- 54% had high-frequency hearing loss compared to 21% of people without diabetes.
- 21% had mid-frequency hearing loss compared to 9% of people without diabetes.
Understanding the Connection
Diabetes is a disease which effects the cells throughout the body and their ability to receive the energy they need, via blood sugar, from the food we eat. The absorption of blood sugar is regulated by a hormone called insulin and in diabetic patients the body does not produce a significant amount of insulin to effectively aid in the absorption of blood sugar to the cells.
This compromises the health of most functions of the body including the heart, brain, kidneys, eyes, and nerves. It also effects the ears. Our ears rely on tiny cells, called stereocilia, which transport sound from our ears to our brain. When this process is interrupted due to cell damage, it can cause permanent hearing loss. Diabetes can cause blood cells to constrict, inhibiting the cells of the inner ear, from receiving sufficient nutrients to protect the hearing process.
Signs of Hearing Loss
Because diabetes increases the risk of hearing loss, it’s important to stay on top of your hearing if you have a diagnosis. Hearing loss is an invisible medical condition that usually occurs gradually so people may not notice changes for years or even decades. The longer you go without treatment, even if you are not aware of the problem, the worse many of the health risks of hearing loss become. This includes rift in your personal and professional relationships, chronic depression, social isolation, loneliness, cognitive decline increasing the risk of dementia, and a heightened risk of accidents and falls leading to hospitalization. To prevent hearing loss from getting to this point, keep a look out for the signs.
- A ringing in the ears called tinnitus when there is no external sound present.
- Sounds are perceived muffled or its difficult to identify certain words or tones.
- You need to turn up the TV to hear to a level in which others complain
- Issues hearing over the phone
- You have to ask others to repeat themselves, more often than not.
- Trouble hearing and following conversations in noisy environments.
- Finding yourself lip reading to distinguish words and help follow what someone is saying.
Get Your Hearing Tested Today
If any of these signs seem all too close to your regular day, we recommend celebrating American Diabetes Month, in conjunction with an annual screening for diabetes, by also scheduling a hearing exam.
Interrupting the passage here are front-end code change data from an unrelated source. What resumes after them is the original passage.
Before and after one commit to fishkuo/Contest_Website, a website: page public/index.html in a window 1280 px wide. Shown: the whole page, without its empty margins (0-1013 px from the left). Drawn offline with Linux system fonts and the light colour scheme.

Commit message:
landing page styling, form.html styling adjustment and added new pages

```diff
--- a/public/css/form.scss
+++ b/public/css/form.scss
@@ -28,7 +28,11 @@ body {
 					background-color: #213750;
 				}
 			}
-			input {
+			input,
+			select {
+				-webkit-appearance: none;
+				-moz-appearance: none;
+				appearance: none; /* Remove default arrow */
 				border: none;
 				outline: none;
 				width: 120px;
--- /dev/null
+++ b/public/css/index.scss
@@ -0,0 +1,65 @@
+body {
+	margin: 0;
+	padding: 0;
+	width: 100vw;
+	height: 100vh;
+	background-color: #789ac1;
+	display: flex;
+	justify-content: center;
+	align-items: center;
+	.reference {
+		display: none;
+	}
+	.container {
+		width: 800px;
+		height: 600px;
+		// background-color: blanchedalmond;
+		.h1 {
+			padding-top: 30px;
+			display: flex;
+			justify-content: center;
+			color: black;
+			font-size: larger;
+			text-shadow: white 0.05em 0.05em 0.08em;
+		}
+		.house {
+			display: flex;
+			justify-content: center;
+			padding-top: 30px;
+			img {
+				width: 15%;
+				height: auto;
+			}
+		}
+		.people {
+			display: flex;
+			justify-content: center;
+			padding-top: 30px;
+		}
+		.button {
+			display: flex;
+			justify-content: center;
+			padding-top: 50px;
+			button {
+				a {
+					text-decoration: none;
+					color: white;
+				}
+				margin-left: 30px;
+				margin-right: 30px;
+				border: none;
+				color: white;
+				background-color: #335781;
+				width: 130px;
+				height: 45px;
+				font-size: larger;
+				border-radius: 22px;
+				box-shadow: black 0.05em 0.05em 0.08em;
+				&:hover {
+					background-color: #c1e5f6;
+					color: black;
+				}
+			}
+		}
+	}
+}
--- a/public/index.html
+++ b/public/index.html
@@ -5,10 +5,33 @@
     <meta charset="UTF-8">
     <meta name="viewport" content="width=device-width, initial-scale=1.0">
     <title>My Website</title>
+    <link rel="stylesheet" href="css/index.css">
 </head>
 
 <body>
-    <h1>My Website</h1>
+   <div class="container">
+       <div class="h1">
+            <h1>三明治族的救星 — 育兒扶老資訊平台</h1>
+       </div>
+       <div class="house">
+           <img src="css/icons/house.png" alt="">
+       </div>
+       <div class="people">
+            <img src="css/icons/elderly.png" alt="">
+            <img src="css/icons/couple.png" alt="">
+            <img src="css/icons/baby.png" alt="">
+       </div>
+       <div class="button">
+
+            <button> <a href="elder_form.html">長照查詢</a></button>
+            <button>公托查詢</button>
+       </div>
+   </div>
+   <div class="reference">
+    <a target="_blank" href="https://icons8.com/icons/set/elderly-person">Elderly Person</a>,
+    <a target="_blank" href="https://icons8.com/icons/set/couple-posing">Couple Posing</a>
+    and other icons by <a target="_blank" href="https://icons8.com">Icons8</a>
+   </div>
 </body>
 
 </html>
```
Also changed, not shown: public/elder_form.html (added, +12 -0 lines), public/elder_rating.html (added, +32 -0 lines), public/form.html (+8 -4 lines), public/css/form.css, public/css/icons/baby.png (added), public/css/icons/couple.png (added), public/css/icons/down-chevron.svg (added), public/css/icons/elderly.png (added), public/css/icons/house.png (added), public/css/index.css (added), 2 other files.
When you know the status of your hearing, then you have the tools to take action and address the issue. We are here to help. Contact us today and we can help you on your journey towards healthy hearing and clear communication, for years to come.